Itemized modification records

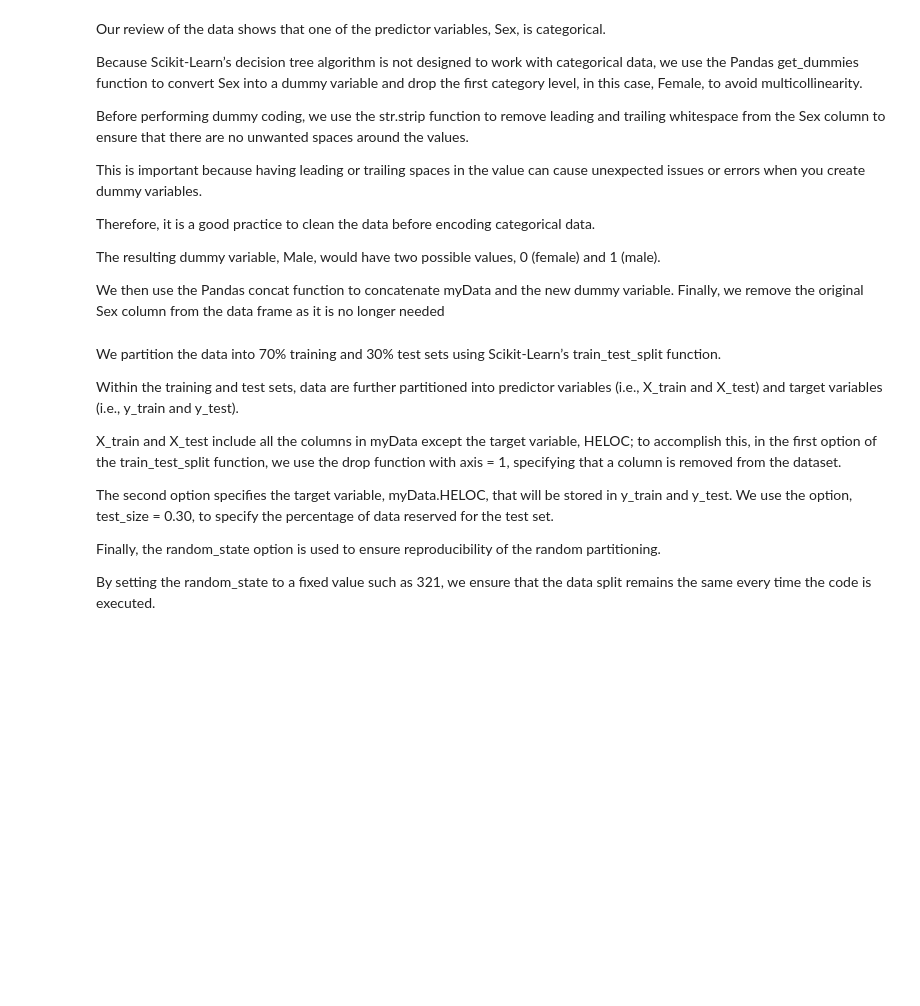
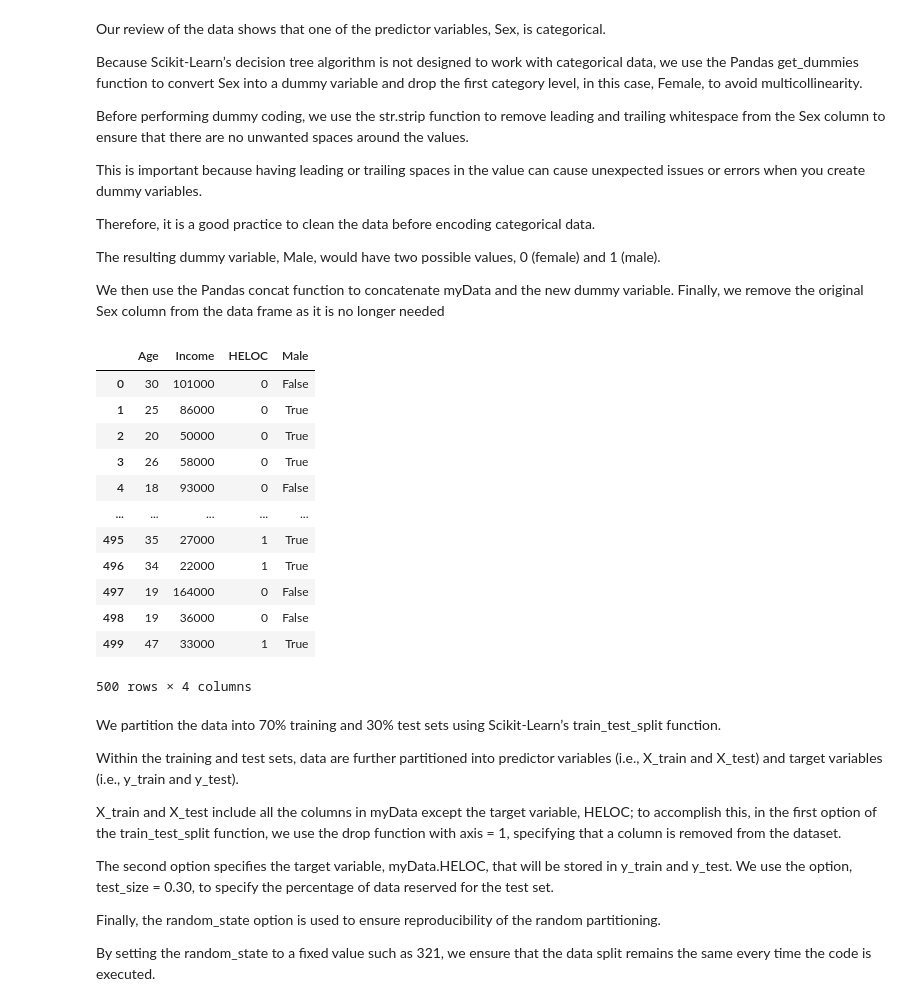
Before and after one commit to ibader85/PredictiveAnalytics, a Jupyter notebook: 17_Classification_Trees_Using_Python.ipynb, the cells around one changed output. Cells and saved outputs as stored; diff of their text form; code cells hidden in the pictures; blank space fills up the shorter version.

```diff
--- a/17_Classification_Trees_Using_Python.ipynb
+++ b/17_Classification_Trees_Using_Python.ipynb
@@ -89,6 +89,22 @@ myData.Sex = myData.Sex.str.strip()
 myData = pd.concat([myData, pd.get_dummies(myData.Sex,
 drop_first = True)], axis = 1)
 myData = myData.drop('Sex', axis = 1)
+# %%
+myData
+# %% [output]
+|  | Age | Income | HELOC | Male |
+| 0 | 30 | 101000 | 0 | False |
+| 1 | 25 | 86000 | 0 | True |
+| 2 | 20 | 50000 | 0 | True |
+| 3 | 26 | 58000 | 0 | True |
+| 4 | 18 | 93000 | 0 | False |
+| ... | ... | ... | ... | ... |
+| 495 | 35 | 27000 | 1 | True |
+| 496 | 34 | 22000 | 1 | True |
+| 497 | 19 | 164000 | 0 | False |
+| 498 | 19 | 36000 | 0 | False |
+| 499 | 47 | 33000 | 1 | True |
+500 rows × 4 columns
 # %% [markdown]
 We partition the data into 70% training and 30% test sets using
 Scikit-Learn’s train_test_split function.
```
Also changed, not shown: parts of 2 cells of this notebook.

* * *

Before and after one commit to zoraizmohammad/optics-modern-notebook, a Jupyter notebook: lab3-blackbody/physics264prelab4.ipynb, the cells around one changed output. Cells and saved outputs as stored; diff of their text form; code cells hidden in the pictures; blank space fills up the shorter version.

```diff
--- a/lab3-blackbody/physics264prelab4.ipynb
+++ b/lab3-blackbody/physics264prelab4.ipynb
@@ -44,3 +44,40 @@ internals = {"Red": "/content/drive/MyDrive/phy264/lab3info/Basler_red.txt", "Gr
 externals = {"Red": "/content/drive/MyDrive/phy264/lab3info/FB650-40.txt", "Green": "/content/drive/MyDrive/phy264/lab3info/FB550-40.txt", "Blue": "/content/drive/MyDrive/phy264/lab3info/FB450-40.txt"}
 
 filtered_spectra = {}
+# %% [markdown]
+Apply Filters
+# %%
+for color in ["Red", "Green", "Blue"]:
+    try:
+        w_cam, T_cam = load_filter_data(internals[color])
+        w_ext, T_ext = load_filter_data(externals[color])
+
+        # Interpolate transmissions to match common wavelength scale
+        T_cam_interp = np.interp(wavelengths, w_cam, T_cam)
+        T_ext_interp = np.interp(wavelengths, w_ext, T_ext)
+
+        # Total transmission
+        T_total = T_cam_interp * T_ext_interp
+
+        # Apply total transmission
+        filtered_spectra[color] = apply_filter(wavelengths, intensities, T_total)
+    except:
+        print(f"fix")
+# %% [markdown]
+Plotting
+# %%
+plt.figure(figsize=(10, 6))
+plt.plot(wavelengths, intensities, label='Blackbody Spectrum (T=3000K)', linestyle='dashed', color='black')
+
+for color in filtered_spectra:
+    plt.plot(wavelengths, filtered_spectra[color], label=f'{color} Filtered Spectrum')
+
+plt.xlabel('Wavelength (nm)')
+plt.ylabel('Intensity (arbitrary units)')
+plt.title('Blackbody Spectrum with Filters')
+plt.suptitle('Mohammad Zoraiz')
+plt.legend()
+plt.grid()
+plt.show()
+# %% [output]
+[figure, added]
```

- _Work request_
Could you return all lines from the data above that contain the string "output"?

- _Solution to this problem_
Before and after one commit to ibader85/PredictiveAnalytics, a Jupyter notebook: 17_Classification_Trees_Using_Python.ipynb, the cells around one changed output. Cells and saved outputs as stored; diff of their text form; code cells hidden in the pictures; blank space fills up the shorter version.
+# %% [output]
Before and after one commit to zoraizmohammad/optics-modern-notebook, a Jupyter notebook: lab3-blackbody/physics264prelab4.ipynb, the cells around one changed output. Cells and saved outputs as stored; diff of their text form; code cells hidden in the pictures; blank space fills up the shorter version.
+# %% [output]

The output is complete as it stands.